PKI functions because of digital certificates. A digital certificate is just like a drivers license—it’s a form of electronic identification for websites and organizations. Secure connections between two communicating machines are made available through PKI because the identities of the two parties can be verified by way of certificates.
So how do devices get these certificates? You can create your own certificates for internal communications. If you would like certificates for a commercial site or something of a larger scale, you can obtain a PKI digital certificate through a trusted third party issuer, called a certificate authority.
Much like the state government issuing you a license, certificate authorities vet the organizations seeking certificates and issue one based on their findings. Just as someone trusts the validity of your license based on the authority of the government, devices trust digital certificates based on the authority of the issuing certificate authorities. This process is similar to how code signing works to verify programs and downloads.
PKI functions on asymmetric key methodology; a private key and a public key. The private key can only be accessed by the owner of a digital certificate, and they can choose where the public key goes. A certificate is essentially a way of handing out that public key to those the owner wants to have it.
Private and public PKI keys must work together.
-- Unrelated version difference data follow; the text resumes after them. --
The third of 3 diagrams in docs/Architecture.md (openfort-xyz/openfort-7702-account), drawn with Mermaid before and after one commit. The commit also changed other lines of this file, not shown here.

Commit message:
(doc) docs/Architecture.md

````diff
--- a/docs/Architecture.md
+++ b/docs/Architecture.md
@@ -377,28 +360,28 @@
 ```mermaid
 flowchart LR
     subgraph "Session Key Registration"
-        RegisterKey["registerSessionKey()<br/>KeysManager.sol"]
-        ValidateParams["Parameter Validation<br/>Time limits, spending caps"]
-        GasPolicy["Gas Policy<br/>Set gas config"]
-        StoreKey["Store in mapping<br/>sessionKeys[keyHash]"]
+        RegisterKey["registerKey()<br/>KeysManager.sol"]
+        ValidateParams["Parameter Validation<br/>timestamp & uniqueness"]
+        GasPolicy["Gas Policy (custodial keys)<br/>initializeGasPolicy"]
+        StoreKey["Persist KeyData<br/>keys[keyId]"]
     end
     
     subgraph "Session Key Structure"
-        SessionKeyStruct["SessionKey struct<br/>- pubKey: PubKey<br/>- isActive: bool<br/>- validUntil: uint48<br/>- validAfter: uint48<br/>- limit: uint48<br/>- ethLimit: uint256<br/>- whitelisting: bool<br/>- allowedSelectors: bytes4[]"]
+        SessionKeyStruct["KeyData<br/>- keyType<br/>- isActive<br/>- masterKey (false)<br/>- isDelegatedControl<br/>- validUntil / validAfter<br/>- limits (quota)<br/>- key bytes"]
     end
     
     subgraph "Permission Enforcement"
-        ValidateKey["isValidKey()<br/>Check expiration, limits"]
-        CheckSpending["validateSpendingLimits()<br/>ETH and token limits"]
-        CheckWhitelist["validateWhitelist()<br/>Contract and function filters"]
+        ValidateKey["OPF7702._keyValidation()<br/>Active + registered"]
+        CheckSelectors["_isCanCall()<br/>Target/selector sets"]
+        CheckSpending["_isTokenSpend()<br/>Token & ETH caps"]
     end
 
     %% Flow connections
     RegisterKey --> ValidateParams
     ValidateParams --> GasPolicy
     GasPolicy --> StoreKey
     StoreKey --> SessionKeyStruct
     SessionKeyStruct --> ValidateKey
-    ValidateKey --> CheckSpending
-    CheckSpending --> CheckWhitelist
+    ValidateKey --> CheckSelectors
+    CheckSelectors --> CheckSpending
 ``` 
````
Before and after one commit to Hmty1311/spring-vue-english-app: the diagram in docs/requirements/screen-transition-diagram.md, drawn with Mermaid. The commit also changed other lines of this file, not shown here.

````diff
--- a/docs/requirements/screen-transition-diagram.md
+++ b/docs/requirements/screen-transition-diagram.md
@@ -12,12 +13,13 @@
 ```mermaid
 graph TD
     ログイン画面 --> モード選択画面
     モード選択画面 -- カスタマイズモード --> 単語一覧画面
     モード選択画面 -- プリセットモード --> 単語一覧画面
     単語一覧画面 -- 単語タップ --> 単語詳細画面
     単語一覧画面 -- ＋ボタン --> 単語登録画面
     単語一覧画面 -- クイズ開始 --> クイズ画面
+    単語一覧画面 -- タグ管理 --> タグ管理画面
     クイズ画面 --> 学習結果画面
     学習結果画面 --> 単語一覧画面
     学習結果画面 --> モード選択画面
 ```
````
A file that is encrypted by the private key can only be decrypted by the public key, and vice versa. If the public key can only decrypt the file that has been encrypted by the private key, being able to decrypt that file assures that the intended receiver and sender took part in the informational transaction.
PKI security is used in many different ways. The following are a few ways that PKI security can be used.
If you want to learn more about how PKI can be used in your life and your business? Contact Venafi and see how we can help you get the authentication you need today.